What do you think is the most difficult thing in life? Personally, I think it is making a decision to surge ahead or stay back; to “go for it” or to wait. Yes, the toughest decision is whether or not risk it all, or risk nothing at all.
Of course, as a society, we reward those who make the choice to surge ahead and then go on to win. But we tend to butcher those who do the same and then go on to lose.
“They were careless,” we often say. And sometimes they were.
Yet the toughest part has nothing to do with having the guts to go forward. It is in having the patience to wait. Nothing is more difficult than having to wait. And waiting is often tough because of one word that has, with time, taken on a very negative connotation. That one word is “postponement.”
Postponement is one of the least respected words in the English language and rarely do you see the world use it in a positive way. Yet often, postponement is exactly what, in hindsight, is most appropriate.
Of course, there are plenty of situations where you might think postponement is the best action to take. Yet rarely do you put things off, simply because society hates and disrespects postponement. Why is that?
According to Mr. Dictionary, postponement means to put something off to a later time or to defer. It also means to place something after, in order of importance or estimation; to subordinate.
So, “to place in order of importance” also can be seen as being synonymous with being organized or being on top of things. And to “subordinate” can often times mean “to sacrifice” or to put others first. So, in that context, rather than being a villain, postponement might be considered a heroic act.
James Rohn, the American entrepreneur, author and motivational speaker once said: “Happiness is not something you postpone for the future; it is something you design for the present.” In that context, the word "postpone" is being used in a negative context.
Meanwhile, Tertullian, a prolific early Christian author from Carthage, in the Roman province of Africa once said: “Indeed, it is better to postpone, lest either we complete too little by hurrying, or wander too long in completing it.”
Tertullian is speaking of postponement in a positive way, saying that we should use it to delay things so that we might be able to savor them or better use our situation.
In other words, we should not rush through something, lest we not enjoy it and, in that way, postponement can be an ally. But then he adds that we should not wander too long in completing it, either.
Somewhere, too, in all of that, is a hint at what the apostle Paul said in the Bible in Philippians 4:11: “Not that I speak from want, for I have learned to be content in whatever circumstances I am.”
That’s really the most difficult thing in life, isn’t it? To be content in whatever circumstance.

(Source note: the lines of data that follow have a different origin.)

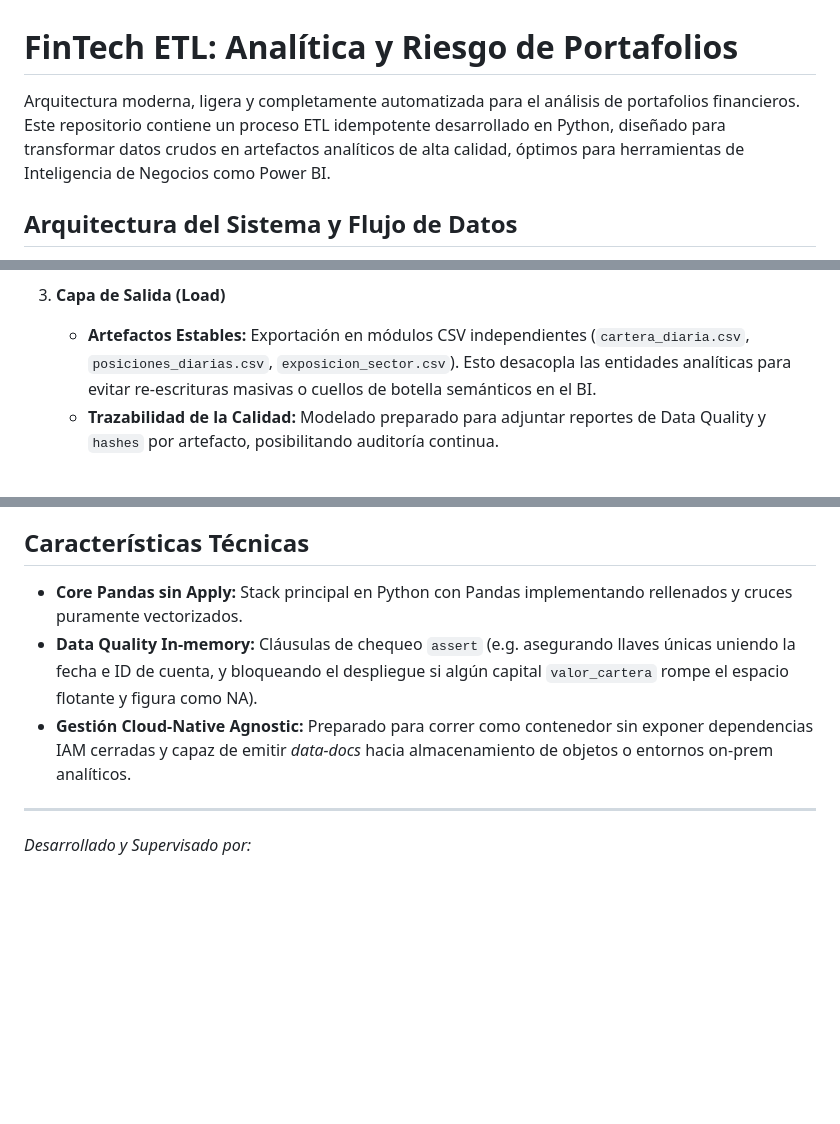
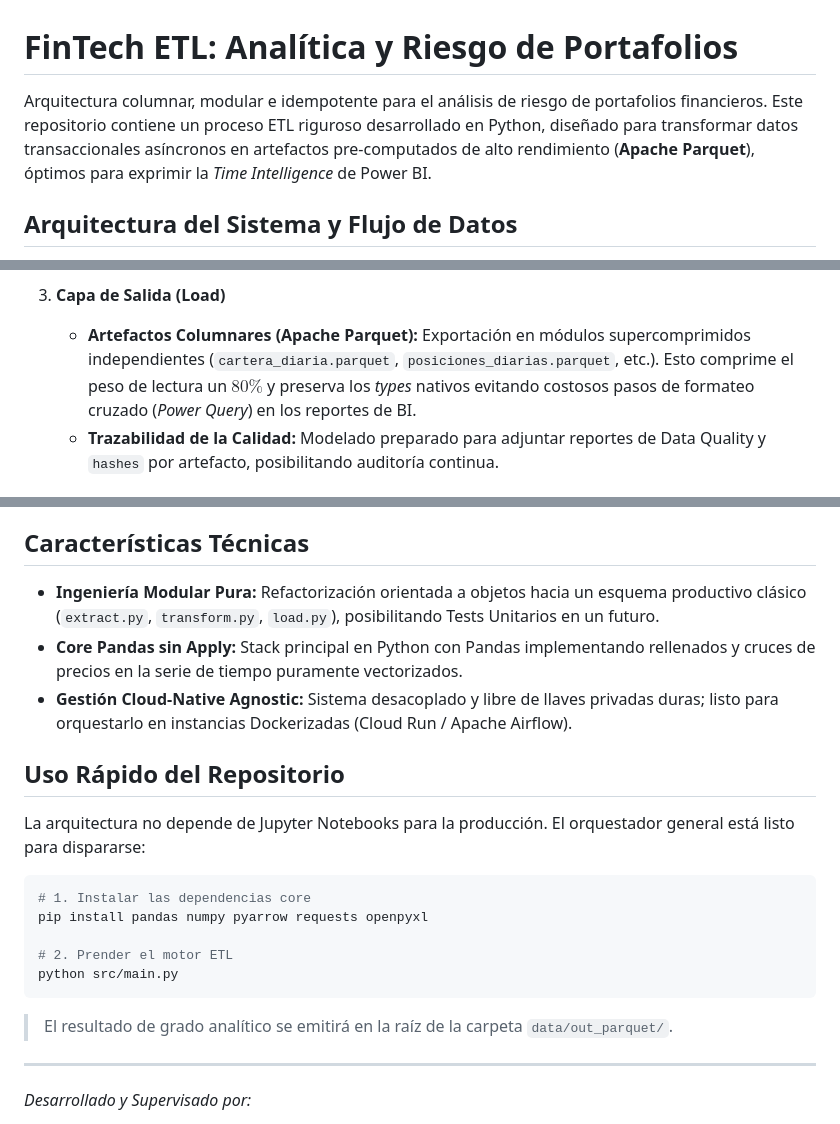
Before and after one commit to faritreascodev/fintech-etl-pipeline, a Markdown page: README.md, 3 parts joined by grey strips. Rendered like a GitHub page; blank space fills up the shorter version.

Commit message:
docs(readme): sincronizar instrucciones técnicas con pipeline Parquet y añadir uso CLI

````diff
--- a/README.md
+++ b/README.md
@@ -1,6 +1,6 @@
 # FinTech ETL: Analítica y Riesgo de Portafolios
 
-Arquitectura moderna, ligera y completamente automatizada para el análisis de portafolios financieros. Este repositorio contiene un proceso ETL idempotente desarrollado en Python, diseñado para transformar datos crudos en artefactos analíticos de alta calidad, óptimos para herramientas de Inteligencia de Negocios como Power BI.
+Arquitectura columnar, modular e idempotente para el análisis de riesgo de portafolios financieros. Este repositorio contiene un proceso ETL riguroso desarrollado en Python, diseñado para transformar datos transaccionales asíncronos en artefactos pre-computados de alto rendimiento (**Apache Parquet**), óptimos para exprimir la *Time Intelligence* de Power BI.
 
 ## Arquitectura del Sistema y Flujo de Datos
 
@@ -18,7 +18,7 @@ El diseño sigue una separación estricta en tres capas, garantizando la **idemp
    - **Saneo Matemático Universal:** Prevención estricta de divisiones por cero o ruido analítico, al aislar transiciones sin capital previo, sanear valores `NaN` e `Inf`, y rebasear los acumulados relacionales a 1.0.
 
 3. **Capa de Salida (Load)**
-   - **Artefactos Estables:** Exportación en módulos CSV independientes (`cartera_diaria.csv`, `posiciones_diarias.csv`, `exposicion_sector.csv`). Esto desacopla las entidades analíticas para evitar re-escrituras masivas o cuellos de botella semánticos en el BI.
+   - **Artefactos Columnares (Apache Parquet):** Exportación en módulos supercomprimidos independientes (`cartera_diaria.parquet`, `posiciones_diarias.parquet`, etc.). Esto comprime el peso de lectura un $80\%$ y preserva los *types* nativos evitando costosos pasos de formateo cruzado (*Power Query*) en los reportes de BI.
    - **Trazabilidad de la Calidad:** Modelado preparado para adjuntar reportes de Data Quality y `hashes` por artefacto, posibilitando auditoría continua.
 
 ## Métricas Financieras y de Riesgo
@@ -32,9 +32,22 @@ El motor matemático central extrae información contextual profundizando en la
 
 ## Características Técnicas
 
-- **Core Pandas sin Apply:** Stack principal en Python con Pandas implementando rellenados y cruces puramente vectorizados.
-- **Data Quality In-memory:** Cláusulas de chequeo `assert` (e.g. asegurando llaves únicas uniendo la fecha e ID de cuenta, y bloqueando el despliegue si algún capital `valor_cartera` rompe el espacio flotante y figura como NA).
-- **Gestión Cloud-Native Agnostic:** Preparado para correr como contenedor sin exponer dependencias IAM cerradas y capaz de emitir *data-docs* hacia almacenamiento de objetos o entornos on-prem analíticos.
+- **Ingeniería Modular Pura:** Refactorización orientada a objetos hacia un esquema productivo clásico (`extract.py`, `transform.py`, `load.py`), posibilitando Tests Unitarios en un futuro.
+- **Core Pandas sin Apply:** Stack principal en Python con Pandas implementando rellenados y cruces de precios en la serie de tiempo puramente vectorizados.
+- **Gestión Cloud-Native Agnostic:** Sistema desacoplado y libre de llaves privadas duras; listo para orquestarlo en instancias Dockerizadas (Cloud Run / Apache Airflow).
+
+## Uso Rápido del Repositorio
+
+La arquitectura no depende de Jupyter Notebooks para la producción. El orquestador general está listo para dispararse:
+
+```bash
+# 1. Instalar las dependencias core
+pip install pandas numpy pyarrow requests openpyxl
+
+# 2. Prender el motor ETL
+python src/main.py
+```
+> El resultado de grado analítico se emitirá en la raíz de la carpeta `data/out_parquet/`.
 
 ---
 *Desarrollado y Supervisado por:*
````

And yet, to be content in every circumstance, there is still one thing that you must do. You still must “go for it.”